- Researchers estimated that, from 2006-2015, about 1 in every 2,300 babies was born with gastroschisis in twenty U.S. states.
- This study looked at reported cases of gastroschisis by county in these states and found that counties where doctors frequently prescribe opioids had 1.6 times more babies born with gastroschisis compared to counties with low opioid prescription rates.
- Researchers aren’t currently able to explain why gastroschisis rates are more common in these counties. More research is needed to understand what factors may contribute to this observed association.
- Tracking rates of birth defects and opioid prescriptions are key to understanding how mothers and babies may be impacted by the opioid crisis.
About This Study

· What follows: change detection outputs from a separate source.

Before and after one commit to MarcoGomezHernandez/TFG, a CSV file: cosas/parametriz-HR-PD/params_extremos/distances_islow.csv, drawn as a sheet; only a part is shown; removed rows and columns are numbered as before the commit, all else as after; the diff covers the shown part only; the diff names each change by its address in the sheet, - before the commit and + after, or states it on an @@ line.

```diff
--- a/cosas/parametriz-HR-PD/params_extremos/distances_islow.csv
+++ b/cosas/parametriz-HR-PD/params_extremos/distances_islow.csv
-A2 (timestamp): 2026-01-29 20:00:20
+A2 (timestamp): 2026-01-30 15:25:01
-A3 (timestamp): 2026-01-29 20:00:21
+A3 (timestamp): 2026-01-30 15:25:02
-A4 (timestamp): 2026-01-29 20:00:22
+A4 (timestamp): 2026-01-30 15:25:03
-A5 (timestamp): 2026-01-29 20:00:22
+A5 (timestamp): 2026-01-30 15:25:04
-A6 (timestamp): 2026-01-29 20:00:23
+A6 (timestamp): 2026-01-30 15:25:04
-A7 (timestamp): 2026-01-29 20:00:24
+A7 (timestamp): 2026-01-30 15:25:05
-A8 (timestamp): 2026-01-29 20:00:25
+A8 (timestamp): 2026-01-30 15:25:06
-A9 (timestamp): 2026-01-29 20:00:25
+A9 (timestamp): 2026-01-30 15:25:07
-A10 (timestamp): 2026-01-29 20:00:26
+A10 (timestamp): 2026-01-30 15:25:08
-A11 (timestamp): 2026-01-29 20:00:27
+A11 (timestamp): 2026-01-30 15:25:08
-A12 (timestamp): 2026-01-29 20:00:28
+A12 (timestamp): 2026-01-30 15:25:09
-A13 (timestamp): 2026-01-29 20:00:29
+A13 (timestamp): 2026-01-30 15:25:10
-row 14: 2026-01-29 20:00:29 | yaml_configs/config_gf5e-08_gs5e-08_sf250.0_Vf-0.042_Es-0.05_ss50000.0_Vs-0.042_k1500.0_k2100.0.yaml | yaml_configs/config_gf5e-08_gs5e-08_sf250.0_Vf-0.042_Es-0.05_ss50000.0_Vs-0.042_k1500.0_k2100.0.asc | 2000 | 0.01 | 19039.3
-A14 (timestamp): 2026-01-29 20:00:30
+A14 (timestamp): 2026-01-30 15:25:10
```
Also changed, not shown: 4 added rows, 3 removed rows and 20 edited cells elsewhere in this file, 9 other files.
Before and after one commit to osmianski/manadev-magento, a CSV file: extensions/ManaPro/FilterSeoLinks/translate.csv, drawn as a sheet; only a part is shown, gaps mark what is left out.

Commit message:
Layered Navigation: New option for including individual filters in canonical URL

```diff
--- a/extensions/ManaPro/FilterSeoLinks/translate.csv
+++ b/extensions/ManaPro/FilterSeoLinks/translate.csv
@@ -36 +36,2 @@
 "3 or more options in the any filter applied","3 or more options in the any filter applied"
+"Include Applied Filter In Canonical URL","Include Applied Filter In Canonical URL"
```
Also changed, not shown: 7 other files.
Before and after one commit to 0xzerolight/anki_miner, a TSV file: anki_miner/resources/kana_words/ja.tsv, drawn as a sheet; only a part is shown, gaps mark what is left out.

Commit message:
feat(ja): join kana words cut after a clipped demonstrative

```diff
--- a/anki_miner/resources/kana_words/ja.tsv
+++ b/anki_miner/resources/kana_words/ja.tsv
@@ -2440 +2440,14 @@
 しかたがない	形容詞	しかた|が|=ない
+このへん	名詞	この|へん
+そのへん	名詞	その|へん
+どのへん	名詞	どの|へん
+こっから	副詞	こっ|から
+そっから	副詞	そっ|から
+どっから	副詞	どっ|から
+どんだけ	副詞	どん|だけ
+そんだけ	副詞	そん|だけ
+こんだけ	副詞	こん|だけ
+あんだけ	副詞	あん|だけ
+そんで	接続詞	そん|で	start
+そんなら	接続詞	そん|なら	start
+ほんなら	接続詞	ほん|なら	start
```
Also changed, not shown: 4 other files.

- Researchers used information from birth defects tracking programs in 20 states. Participating states were Arizona, Georgia, Illinois, Kansas, Kentucky, Louisiana, Massachusetts, Minnesota, Nebraska, New Jersey, New York, North Carolina, Ohio, Rhode Island, South Carolina, Tennessee, Texas, Utah, Vermont, and Virginia.
- In this study, researchers looked at the number of babies affected by gastroschisis in these 20 states between 2006 and 2015, and compared it with opioid prescription rates in the counties where babies were born. More research is needed to understand whether there is a potential link between these observations.
- This study has some limitations that should be considered:
- This report uses an ecological study design, which means that these findings do not show cause and effect. However, they may signal a potential link to be looked at in future studies.
- Researchers were not able to look at the impact of other factors at the county or individual level that may affect the risk for gastroschisis.
About Birth Defects
Birth defects are structural changes present at birth that can affect almost any part(s) of the body, such as the heart, brain, or foot. Birth defects are common, costly, and critical conditions that affect 1 in 33 babies born in the United States.
CDC’s National Center on Birth Defects and Developmental Disabilities (NCBDDD) works to save babies by preventing birth defects. NCBDDD identifies causes of birth defects, finds opportunities to prevent them, and improves the health of those living with birth defects. Learn how NCBDDD makes a difference.
Key Findings Reference
Short TD, Stallings EB, Isenburg J, O’Leary LA, Yazdy MM, Bohm M, et al. Gastroschisis Trends and Ecological Link to Opioid Prescription Rates in the United States, 2006-2015. MMWR Morb Mortal Wkly Rep. 2019; 68: 31–36.